Exercise
Copy out each line of the data that includes the string "curved".

Input for this task

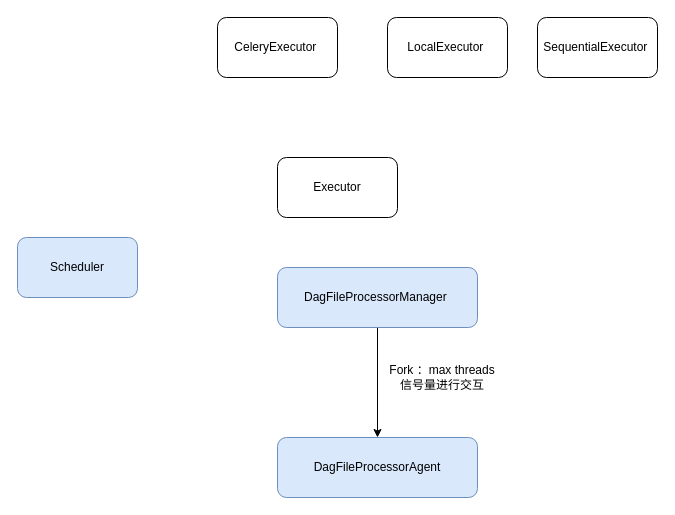
The draw.io diagram airflow.drawio in cicelprg/drawio, before the edit. Source tidied: cells renumbered, new cells numbered last; positions are measured from the earlier drawing's top-left corner, leaving out a move shared by most shapes. Both pictures are drawn from the tidied source at 100%, with x=0, y=0 at pixel (17, 17).
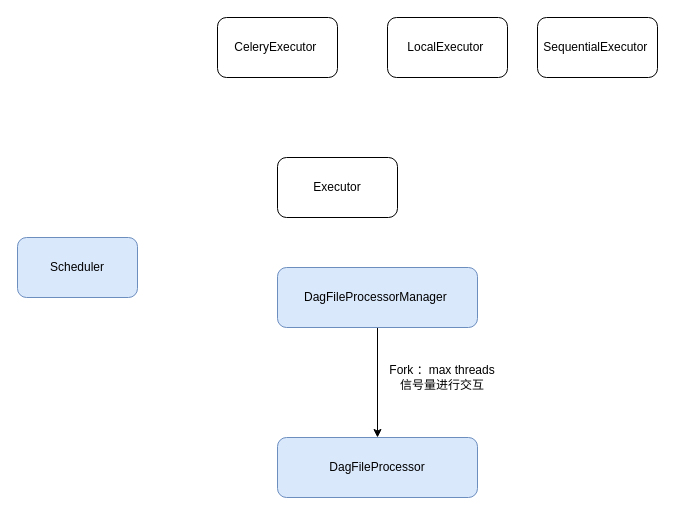
The same diagram, later.

The edit, as a diff of the source:
```diff
@@
 <mxGraphModel>
   <root>
     <mxCell id="0" />
     <mxCell id="1" parent="0" />
     <mxCell id="2" value="Scheduler" style="rounded=1;whiteSpace=wrap;html=1;fillColor=#dae8fc;strokeColor=#6c8ebf;" parent="1" vertex="1">
       <mxGeometry y="220" width="120" height="60" as="geometry" />
     </mxCell>
     <mxCell id="3" value="Executor" style="rounded=1;whiteSpace=wrap;html=1;" parent="1" vertex="1">
       <mxGeometry x="260" y="140" width="120" height="60" as="geometry" />
     </mxCell>
     <mxCell id="4" value="&lt;span&gt;CeleryExecutor&amp;nbsp;&lt;/span&gt;" style="rounded=1;whiteSpace=wrap;html=1;" parent="1" vertex="1">
       <mxGeometry x="200" width="120" height="60" as="geometry" />
     </mxCell>
     <mxCell id="5" value="&lt;span&gt;LocalExecutor&amp;nbsp;&lt;/span&gt;" style="rounded=1;whiteSpace=wrap;html=1;" parent="1" vertex="1">
       <mxGeometry x="370" width="120" height="60" as="geometry" />
     </mxCell>
     <mxCell id="6" value="&lt;span&gt;SequentialExecutor&amp;nbsp;&lt;/span&gt;" style="rounded=1;whiteSpace=wrap;html=1;" parent="1" vertex="1">
       <mxGeometry x="520" width="120" height="60" as="geometry" />
     </mxCell>
     <mxCell id="7" style="edgeStyle=none;rounded=0;jettySize=auto;html=1;exitX=0.5;exitY=1;exitDx=0;exitDy=0;entryX=0.5;entryY=0;entryDx=0;entryDy=0;" parent="1" edge="1" source="8" target="9">
       <mxGeometry relative="1" as="geometry" />
     </mxCell>
     <mxCell id="8" value="&lt;span&gt;DagFileProcessorManager&amp;nbsp;&lt;/span&gt;" style="rounded=1;whiteSpace=wrap;html=1;fillColor=#dae8fc;strokeColor=#6c8ebf;" parent="1" vertex="1">
       <mxGeometry x="260" y="250" width="200" height="60" as="geometry" />
     </mxCell>
-    <mxCell id="9" value="DagFileProcessorAgent" style="rounded=1;whiteSpace=wrap;html=1;fillColor=#dae8fc;strokeColor=#6c8ebf;" parent="1" vertex="1">
+    <mxCell id="9" value="DagFileProcessor" style="rounded=1;whiteSpace=wrap;html=1;fillColor=#dae8fc;strokeColor=#6c8ebf;" parent="1" vertex="1">
       <mxGeometry x="260" y="420" width="200" height="60" as="geometry" />
     </mxCell>
     <mxCell id="10" value="Fork ：max threads&lt;br&gt;信号量进行交互" style="text;html=1;strokeColor=none;fillColor=none;align=center;verticalAlign=middle;whiteSpace=wrap;rounded=0;" parent="1" vertex="1">
       <mxGeometry x="370" y="340" width="110" height="40" as="geometry" />
     </mxCell>
   </root>
 </mxGraphModel>
```
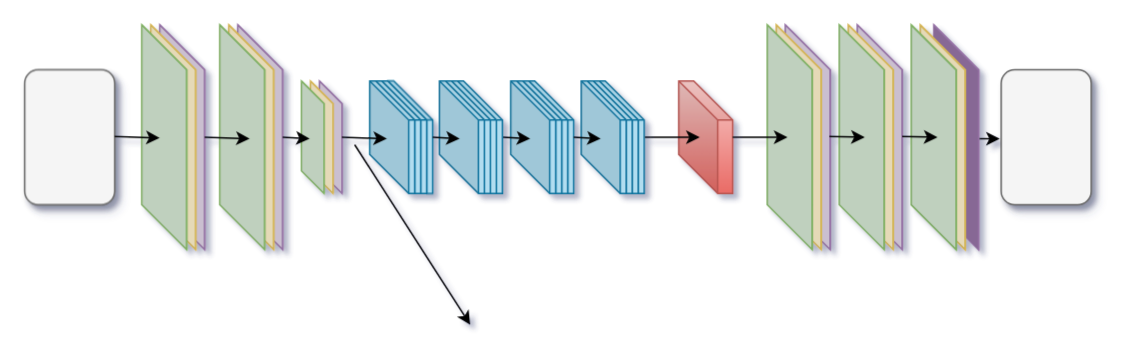
Above: Untitled Diagram.drawio in foreverfruit/drawio_ (draw.io), before the change. Source tidied: cells renumbered, new cells numbered last; positions are measured from the earlier drawing's top-left corner, leaving out a move shared by most shapes. Both pictures are drawn from the tidied source at 150%, with x=0, y=0 at pixel (24, 24).
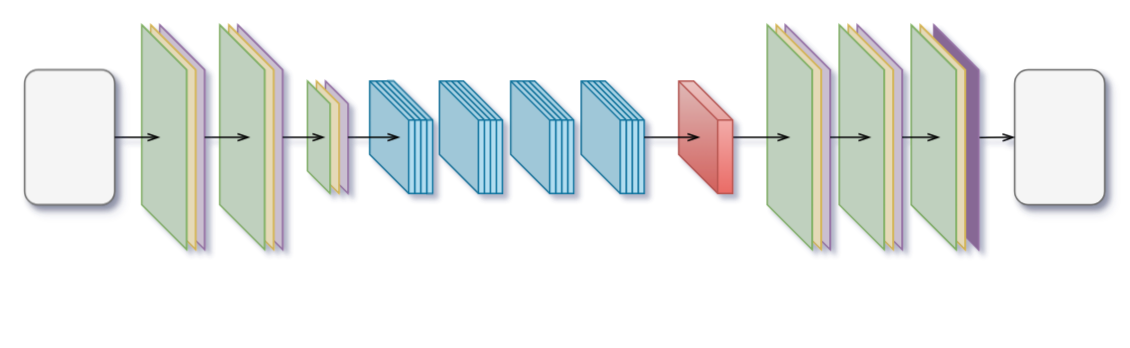
After the change.

Unchanged cells that the change refers to:
```xml
<mxCell id="3" style="rounded=1;whiteSpace=wrap;html=1;fillColor=#f5f5f5;strokeColor=#666666;fontColor=#333333;shadow=1;" parent="1" vertex="1">
  <mxGeometry y="30" width="60" height="90" as="geometry" />
</mxCell>
<mxCell id="5" style="shape=cube;whiteSpace=wrap;html=1;boundedLbl=1;backgroundOutline=1;darkOpacity=0.05;darkOpacity2=0.1;size=30;shadow=0;comic=0;fillColor=#e1d5e7;strokeColor=#9673a6;" parent="1" vertex="1">
  <mxGeometry x="90" width="30" height="150" as="geometry" />
</mxCell>
<mxCell id="8" style="shape=cube;whiteSpace=wrap;html=1;boundedLbl=1;backgroundOutline=1;darkOpacity=0.05;darkOpacity2=0.1;size=30;shadow=0;comic=0;fillColor=#e1d5e7;strokeColor=#9673a6;" parent="1" vertex="1">
  <mxGeometry x="142" width="30" height="150" as="geometry" />
</mxCell>
<mxCell id="25" style="shape=cube;whiteSpace=wrap;html=1;boundedLbl=1;backgroundOutline=1;darkOpacity=0.05;darkOpacity2=0.1;size=26;shadow=0;comic=0;fillColor=#b1ddf0;strokeColor=#10739e;" parent="1" vertex="1">
  <mxGeometry x="383" y="37.5" width="30" height="75" as="geometry" />
</mxCell>
<mxCell id="29" style="shape=cube;whiteSpace=wrap;html=1;boundedLbl=1;backgroundOutline=1;darkOpacity=0.05;darkOpacity2=0.1;size=30;shadow=0;comic=0;fillColor=#e1d5e7;strokeColor=#9673a6;labelBackgroundColor=none;fontColor=#000000;" parent="1" vertex="1">
  <mxGeometry x="507" width="30" height="150" as="geometry" />
</mxCell>
<mxCell id="32" style="shape=cube;whiteSpace=wrap;html=1;boundedLbl=1;backgroundOutline=1;darkOpacity=0.05;darkOpacity2=0.1;size=30;shadow=0;comic=0;fillColor=#e1d5e7;strokeColor=#9673a6;labelBackgroundColor=none;fontColor=#000000;" parent="1" vertex="1">
  <mxGeometry x="555" width="30" height="150" as="geometry" />
</mxCell>
<mxCell id="35" style="shape=cube;whiteSpace=wrap;html=1;boundedLbl=1;backgroundOutline=1;darkOpacity=0.05;darkOpacity2=0.1;size=30;shadow=0;comic=0;fillColor=#9673A6;strokeColor=#9673a6;labelBackgroundColor=none;fontColor=#000000;" parent="1" vertex="1">
  <mxGeometry x="606" y="0.1" width="30" height="150" as="geometry" />
</mxCell>
<mxCell id="38" style="shape=cube;whiteSpace=wrap;html=1;boundedLbl=1;backgroundOutline=1;darkOpacity=0.05;darkOpacity2=0.1;size=26;shadow=0;comic=0;fillColor=#f8cecc;labelBackgroundColor=none;strokeColor=#b85450;gradientColor=#ea6b66;" parent="1" vertex="1">
  <mxGeometry x="436" y="37.5" width="36" height="75" as="geometry" />
</mxCell>
```

The edit, as a diff of the source:
```diff
@@
     <mxCell id="4" style="rounded=1;whiteSpace=wrap;html=1;fillColor=#f5f5f5;strokeColor=#666666;fontColor=#333333;shadow=1;" parent="1" vertex="1">
-      <mxGeometry x="651" y="30" width="60" height="90" as="geometry" />
+      <mxGeometry x="660" y="30" width="60" height="90" as="geometry" />
     </mxCell>
@@
     <mxCell id="11" style="shape=cube;whiteSpace=wrap;html=1;boundedLbl=1;backgroundOutline=1;darkOpacity=0.05;darkOpacity2=0.1;size=30;shadow=0;comic=0;fillColor=#e1d5e7;strokeColor=#9673a6;gradientColor=none;" parent="1" vertex="1">
-      <mxGeometry x="196.5" y="37.5" width="15" height="75" as="geometry" />
+      <mxGeometry x="200.5" y="37.5" width="15" height="75" as="geometry" />
     </mxCell>
     <mxCell id="12" style="shape=cube;whiteSpace=wrap;html=1;boundedLbl=1;backgroundOutline=1;darkOpacity=0.05;darkOpacity2=0.1;size=30;shadow=0;comic=0;fillColor=#fff2cc;strokeColor=#d6b656;gradientColor=none;" parent="1" vertex="1">
-      <mxGeometry x="190.5" y="37.5" width="15" height="75" as="geometry" />
+      <mxGeometry x="194.5" y="37.5" width="15" height="75" as="geometry" />
     </mxCell>
     <mxCell id="13" style="shape=cube;whiteSpace=wrap;html=1;boundedLbl=1;backgroundOutline=1;darkOpacity=0.05;darkOpacity2=0.1;size=30;shadow=0;comic=0;fillColor=#d5e8d4;strokeColor=#82b366;gradientColor=none;" parent="1" vertex="1">
-      <mxGeometry x="184.5" y="37.5" width="15" height="75" as="geometry" />
+      <mxGeometry x="188.5" y="37.5" width="15" height="75" as="geometry" />
     </mxCell>
@@
+    <mxCell id="52" style="edgeStyle=orthogonalEdgeStyle;curved=1;jumpSize=3;jettySize=auto;html=1;endArrow=openThin;endFill=0;strokeColor=#000000;fontColor=#000000;" parent="1" edge="1" source="35" target="4">
+      <mxGeometry relative="1" as="geometry" />
+    </mxCell>
@@
+    <mxCell id="53" style="edgeStyle=orthogonalEdgeStyle;curved=1;jumpSize=3;jettySize=auto;html=1;endArrow=openThin;endFill=0;strokeColor=#000000;fontColor=#000000;" parent="1" edge="1" source="38">
+      <mxGeometry relative="1" as="geometry">
+        <mxPoint x="510" y="75" as="targetPoint" />
+      </mxGeometry>
+    </mxCell>
@@
-    <mxCell id="39" style="endArrow=classic;html=1;fontColor=#000000;" parent="1" edge="1">
-      <mxGeometry relative="1" as="geometry">
-        <mxPoint x="120" y="75" as="sourcePoint" />
-        <mxPoint x="150" y="76" as="targetPoint" />
-      </mxGeometry>
-    </mxCell>
-    <mxCell id="40" style="endArrow=classic;html=1;fontColor=#000000;strokeColor=#000000;rounded=0;" parent="1" edge="1">
-      <mxGeometry relative="1" as="geometry">
-        <mxPoint x="60" y="74.5" as="sourcePoint" />
-        <mxPoint x="90" y="75.5" as="targetPoint" />
-      </mxGeometry>
-    </mxCell>
-    <mxCell id="41" style="endArrow=classic;html=1;fontColor=#000000;" parent="1" edge="1">
-      <mxGeometry relative="1" as="geometry">
-        <mxPoint x="172" y="75" as="sourcePoint" />
-        <mxPoint x="190" y="76" as="targetPoint" />
-      </mxGeometry>
-    </mxCell>
-    <mxCell id="42" style="endArrow=classic;html=1;fontColor=#000000;" parent="1" edge="1">
-      <mxGeometry relative="1" as="geometry">
-        <mxPoint x="211.5" y="75" as="sourcePoint" />
-        <mxPoint x="241.5" y="76" as="targetPoint" />
-      </mxGeometry>
-    </mxCell>
-    <mxCell id="43" style="endArrow=classic;html=1;fontColor=#000000;" parent="1" edge="1">
-      <mxGeometry relative="1" as="geometry">
-        <mxPoint x="272" y="75" as="sourcePoint" />
-        <mxPoint x="290" y="76" as="targetPoint" />
-      </mxGeometry>
-    </mxCell>
-    <mxCell id="44" style="endArrow=classic;html=1;fontColor=#000000;" parent="1" edge="1">
-      <mxGeometry relative="1" as="geometry">
-        <mxPoint x="319" y="75" as="sourcePoint" />
-        <mxPoint x="337" y="76" as="targetPoint" />
-      </mxGeometry>
-    </mxCell>
-    <mxCell id="45" style="endArrow=classic;html=1;fontColor=#000000;" parent="1" edge="1">
-      <mxGeometry relative="1" as="geometry">
-        <mxPoint x="366" y="75" as="sourcePoint" />
-        <mxPoint x="384" y="76" as="targetPoint" />
-      </mxGeometry>
-    </mxCell>
-    <mxCell id="46" style="endArrow=classic;html=1;fontColor=#000000;" parent="1" edge="1">
-      <mxGeometry relative="1" as="geometry">
-        <mxPoint x="413.5" y="75" as="sourcePoint" />
-        <mxPoint x="450" y="75" as="targetPoint" />
-      </mxGeometry>
-    </mxCell>
-    <mxCell id="47" style="endArrow=classic;html=1;fontColor=#000000;" parent="1" edge="1">
-      <mxGeometry relative="1" as="geometry">
-        <mxPoint x="472" y="75" as="sourcePoint" />
-        <mxPoint x="508.5" y="75" as="targetPoint" />
-      </mxGeometry>
-    </mxCell>
-    <mxCell id="48" style="endArrow=classic;html=1;fontColor=#000000;" parent="1" edge="1">
-      <mxGeometry relative="1" as="geometry">
-        <mxPoint x="536.5" y="74.5" as="sourcePoint" />
-        <mxPoint x="560" y="75" as="targetPoint" />
-      </mxGeometry>
-    </mxCell>
-    <mxCell id="49" style="endArrow=classic;html=1;fontColor=#000000;" parent="1" edge="1">
-      <mxGeometry relative="1" as="geometry">
-        <mxPoint x="585" y="74.5" as="sourcePoint" />
-        <mxPoint x="608.5" y="75" as="targetPoint" />
-      </mxGeometry>
-    </mxCell>
-    <mxCell id="50" style="endArrow=classic;html=1;fontColor=#000000;exitX=1.02;exitY=0.506;exitDx=0;exitDy=0;exitPerimeter=0;" parent="1" edge="1" source="35">
-      <mxGeometry relative="1" as="geometry">
-        <mxPoint x="650" y="76" as="targetPoint" />
-      </mxGeometry>
-    </mxCell>
-    <mxCell id="51" style="endArrow=classic;html=1;strokeColor=#000000;fontColor=#000000;" parent="1" edge="1">
-      <mxGeometry relative="1" as="geometry">
-        <mxPoint x="220" y="80" as="sourcePoint" />
-        <mxPoint x="297" y="200" as="targetPoint" />
-      </mxGeometry>
-    </mxCell>
+    <mxCell id="54" style="edgeStyle=orthogonalEdgeStyle;rounded=0;jettySize=auto;html=1;endArrow=openThin;endFill=0;strokeColor=#000000;fontColor=#000000;" parent="1" edge="1" source="3">
+      <mxGeometry relative="1" as="geometry">
+        <mxPoint x="90" y="75" as="targetPoint" />
+      </mxGeometry>
+    </mxCell>
+    <mxCell id="55" style="edgeStyle=orthogonalEdgeStyle;rounded=0;jettySize=auto;html=1;endArrow=openThin;endFill=0;strokeColor=#000000;fontColor=#000000;" parent="1" edge="1" source="5">
+      <mxGeometry relative="1" as="geometry">
+        <mxPoint x="150" y="75" as="targetPoint" />
+      </mxGeometry>
+    </mxCell>
+    <mxCell id="56" style="edgeStyle=orthogonalEdgeStyle;jettySize=auto;html=1;endArrow=openThin;endFill=0;strokeColor=#000000;fontColor=#000000;jumpSize=3;curved=1;" parent="1" edge="1" source="8">
+      <mxGeometry relative="1" as="geometry">
+        <mxPoint x="200" y="75" as="targetPoint" />
+      </mxGeometry>
+    </mxCell>
+    <mxCell id="57" style="edgeStyle=orthogonalEdgeStyle;curved=1;jumpSize=3;jettySize=auto;html=1;endArrow=openThin;endFill=0;strokeColor=#000000;fontColor=#000000;" parent="1" edge="1" source="11">
+      <mxGeometry relative="1" as="geometry">
+        <mxPoint x="250" y="75" as="targetPoint" />
+      </mxGeometry>
+    </mxCell>
+    <mxCell id="58" style="edgeStyle=orthogonalEdgeStyle;curved=1;jumpSize=3;jettySize=auto;html=1;endArrow=openThin;endFill=0;strokeColor=#000000;fontColor=#000000;" parent="1" edge="1" source="25">
+      <mxGeometry relative="1" as="geometry">
+        <mxPoint x="450" y="75" as="targetPoint" />
+      </mxGeometry>
+    </mxCell>
+    <mxCell id="59" style="edgeStyle=orthogonalEdgeStyle;curved=1;jumpSize=3;jettySize=auto;html=1;endArrow=openThin;endFill=0;strokeColor=#000000;fontColor=#000000;" parent="1" edge="1" source="29">
+      <mxGeometry relative="1" as="geometry">
+        <mxPoint x="564" y="75" as="targetPoint" />
+      </mxGeometry>
+    </mxCell>
+    <mxCell id="60" style="edgeStyle=orthogonalEdgeStyle;curved=1;jumpSize=3;jettySize=auto;html=1;endArrow=openThin;endFill=0;strokeColor=#000000;fontColor=#000000;" parent="1" edge="1" source="32">
+      <mxGeometry relative="1" as="geometry">
+        <mxPoint x="610" y="75" as="targetPoint" />
+      </mxGeometry>
+    </mxCell>
```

Task result
+    <mxCell id="52" style="edgeStyle=orthogonalEdgeStyle;curved=1;jumpSize=3;jettySize=auto;html=1;endArrow=openThin;endFill=0;strokeColor=#000000;fontColor=#000000;" parent="1" edge="1" source="35" target="4">
+    <mxCell id="53" style="edgeStyle=orthogonalEdgeStyle;curved=1;jumpSize=3;jettySize=auto;html=1;endArrow=openThin;endFill=0;strokeColor=#000000;fontColor=#000000;" parent="1" edge="1" source="38">
+    <mxCell id="56" style="edgeStyle=orthogonalEdgeStyle;jettySize=auto;html=1;endArrow=openThin;endFill=0;strokeColor=#000000;fontColor=#000000;jumpSize=3;curved=1;" parent="1" edge="1" source="8">
+    <mxCell id="57" style="edgeStyle=orthogonalEdgeStyle;curved=1;jumpSize=3;jettySize=auto;html=1;endArrow=openThin;endFill=0;strokeColor=#000000;fontColor=#000000;" parent="1" edge="1" source="11">
+    <mxCell id="58" style="edgeStyle=orthogonalEdgeStyle;curved=1;jumpSize=3;jettySize=auto;html=1;endArrow=openThin;endFill=0;strokeColor=#000000;fontColor=#000000;" parent="1" edge="1" source="25">
+    <mxCell id="59" style="edgeStyle=orthogonalEdgeStyle;curved=1;jumpSize=3;jettySize=auto;html=1;endArrow=openThin;endFill=0;strokeColor=#000000;fontColor=#000000;" parent="1" edge="1" source="29">
+    <mxCell id="60" style="edgeStyle=orthogonalEdgeStyle;curved=1;jumpSize=3;jettySize=auto;html=1;endArrow=openThin;endFill=0;strokeColor=#000000;fontColor=#000000;" parent="1" edge="1" source="32">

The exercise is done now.